Unions protest plan to limit funds they can go after in bargaining
September 29, 2012

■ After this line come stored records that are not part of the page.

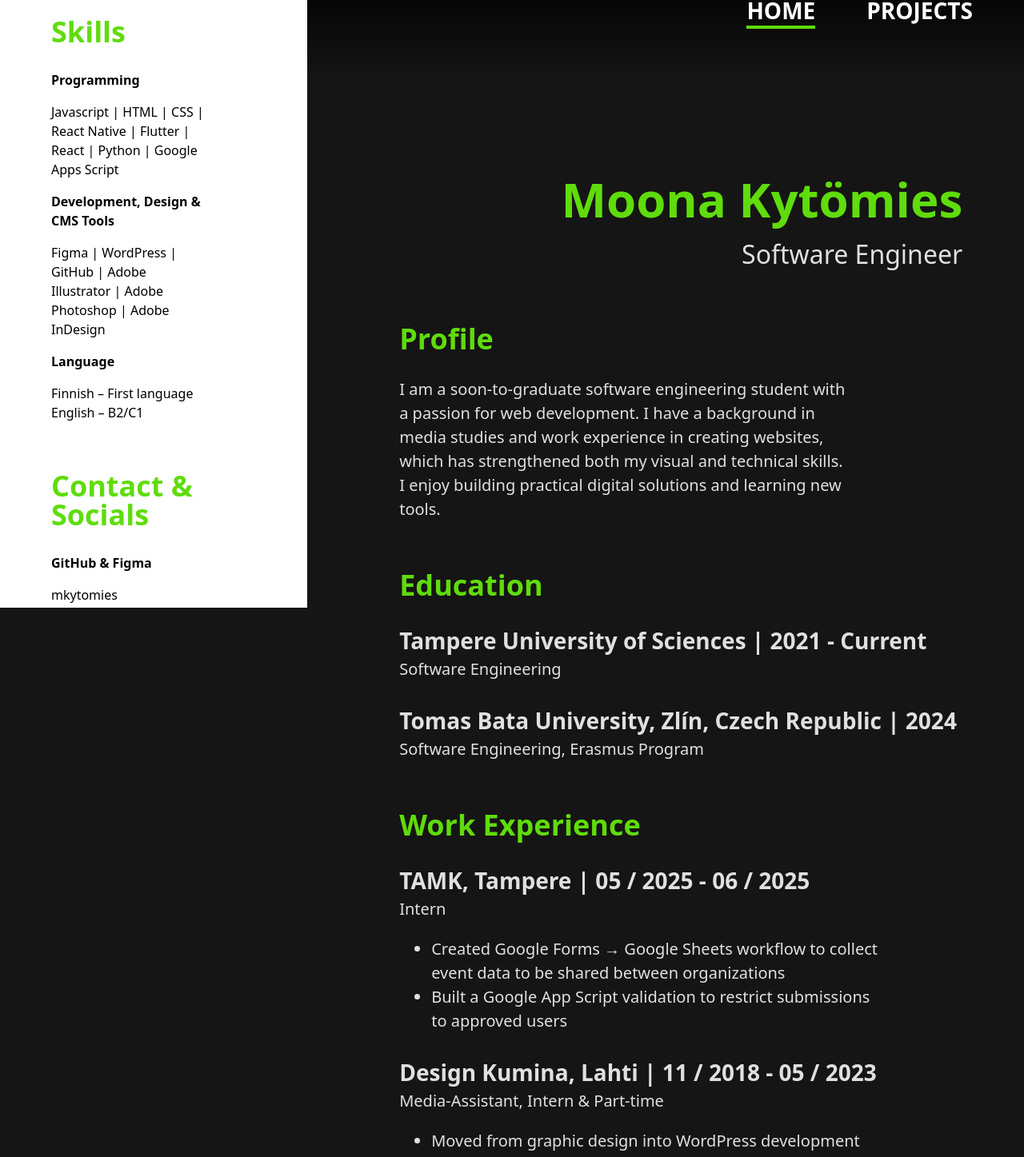
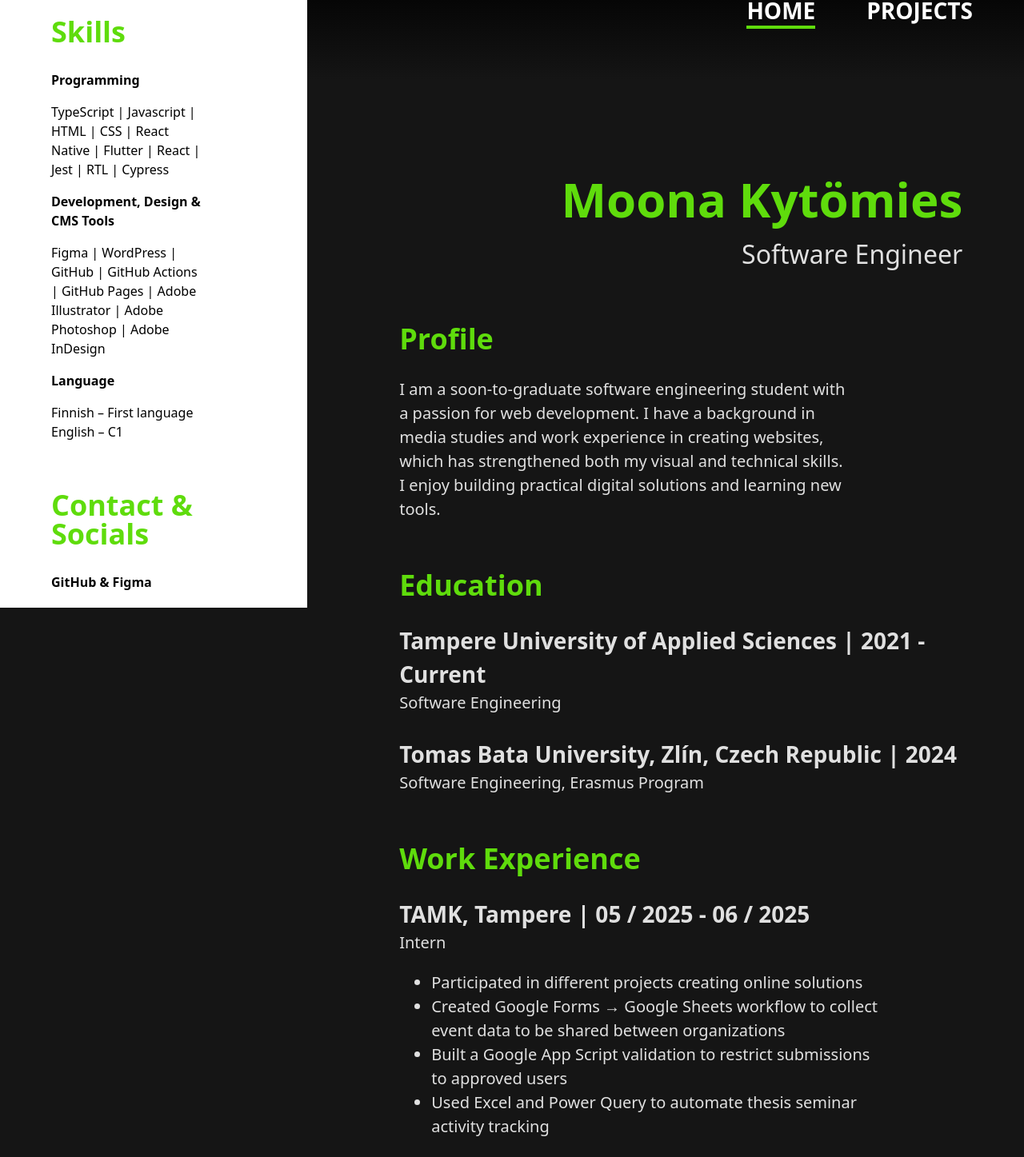
Before and after one commit to mkytomies/Portfolio, a React (Vite) app: page /#/ in a window 1280 px wide. Shown: the part 40-1487 px from the top of the page at 80% size. Built offline with nearby package versions, Linux system fonts and the light colour scheme.

Commit message:
Edit contents

```diff
--- a/src/components/Sidebar.tsx
+++ b/src/components/Sidebar.tsx
@@ -55,21 +55,21 @@ const Sidebar = () => {
 						<h2>Skills</h2>
 						<p className="sidebarSmallTitle">Programming</p>
 						<p className="info">
-							Javascript | HTML | CSS | React Native | Flutter |
-							React | Python | Google Apps Script
+							TypeScript | Javascript | HTML | CSS | React Native | Flutter |
+							React | Jest | RTL | Cypress
 						</p>
 
 						<p className="sidebarSmallTitle">
 							Development, Design & CMS Tools
 						</p>
 						<p className="info">
-							Figma | WordPress | GitHub | Adobe Illustrator |
+							Figma | WordPress | GitHub | GitHub Actions | GitHub Pages | Adobe Illustrator |
 							Adobe Photoshop | Adobe InDesign
 						</p>
 
 						<p className="sidebarSmallTitle">Language</p>
 						<p className="info">
-							Finnish – First language <br /> English – B2/C1
+							Finnish – First language <br /> English – C1
 						</p>
 					</div>
 
--- a/src/pages/Home.tsx
+++ b/src/pages/Home.tsx
@@ -18,12 +18,12 @@ const Home = () => {
 
 				<h2>Education</h2>
 				<p className="bolded">
-					Tampere University of Sciences | 2021 - Current{' '}
+					Tampere University of Applied Sciences | 2021 - Current{' '}
 				</p>
 				<p className="bodyText">Software Engineering </p>
 
 				<p className="bolded">
-					Tomas Bata University, Zlín, Czech Republic | 2024{' '}
+					Tomas Bata University, Zlín, Czech Republic | 2024
 				</p>
 				<p className="bodyText">
 					Software Engineering, Erasmus Program
@@ -34,12 +34,18 @@ const Home = () => {
 				<p className="bodyText">Intern</p>
 				<ul>
 					<li>
+						Participated in different projects creating online solutions
+					</li>
+					<li>
 						Created Google Forms → Google Sheets workflow to collect
 						event data to be shared between organizations
 					</li>
 					<li>
 						Built a Google App Script validation to restrict
 						submissions to approved users
+					</li>
+					<li>
+						Used Excel and Power Query to automate thesis seminar activity tracking
 					</li>
 				</ul>
 
@@ -49,7 +55,7 @@ const Home = () => {
 				<p className="bodyText">Media-Assistant, Intern & Part-time </p>
 				<ul>
 					<li>
-						Moved from graphic design into WordPress development
+						Moved from graphic design into WordPress development in October 2019
 						(Divi){' '}
 					</li>
 					<li>
```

A proposed regulation that would fence off more local government money from collective bargaining was delayed Friday after union representatives argued that a state panel lacks legal authority to consider the plan.The proposal before the state Committee on Local Government Finance would double the amount of money that Nevada’s local governments can keep in their ending fund balances from a maximum of 8.3 percent to 16.6 percent of any given general or special revenue fund.In collective bargaining, unions can’t go after public funds that wind up in the ending fund balances. Whether or not a city, county or other entity could reach that percentage, that revenue could not be used to raise public worker salaries.Unions led by Danny Thompson of the AFL-CIO enlisted the help of outgoing state Senate Majority Leader Steven Horsford, D-North Las Vegas, to block the plan at least temporarily. In a letter to the committee, Horsford said he doesn’t believe the committee has the authority to raise that percentage.“There was no specific authority added by the 2001 Legislature or at any other time for the Committee on Local Government Finance to determine a specific percentage ending fund balance for general or special revenue funds,” Horsford wrote in a letter dated Sept. 11. “With this in mind, it appears clear that this is a subject that the Nevada Legislature has reserved for legislative action.”Thompson, joined by several other public employee union officials in backing that argument, said, “This issue has always been the province of the Legislature.” He added that the change would have “a profound impact.”Thompson was joined by Ron Dreher who represents peace officers among other public unions, Priscilla Maloney of AFSCME, Craig Stevens of the teachers union and others in calling on the committee to drop the idea and leave the issue to the 2013 Legislature.Reno City Manager Andrew Clinger maintained that any change adopted by the committee still would have to be approved by the Legislative Commission. He said after the meeting that the committee, like numerous other administrative panels created by the state, was formed in large part to write and adopt regulations for the Nevada Administrative Code.The committee’s deputy attorney general, Dawn Buoncristiani, said since Horsford’s letter didn’t arrive until Friday morning she wasn’t prepared to give a legal opinion on his argument. The committee postponed action on the proposed change pending receipt of her legal analysis.Thompson said after the meeting that such a substantive change “should be left to elected officials, not bureaucrats.”Nevada’s tough collective bargaining law has been the subject of much debate, especially since the recession hit. There has been some public anger over the high salaries of certain public workers, especially police and firemen. But city and county officials say unions have control of the process and can force raises even when a local entity is hurting financially.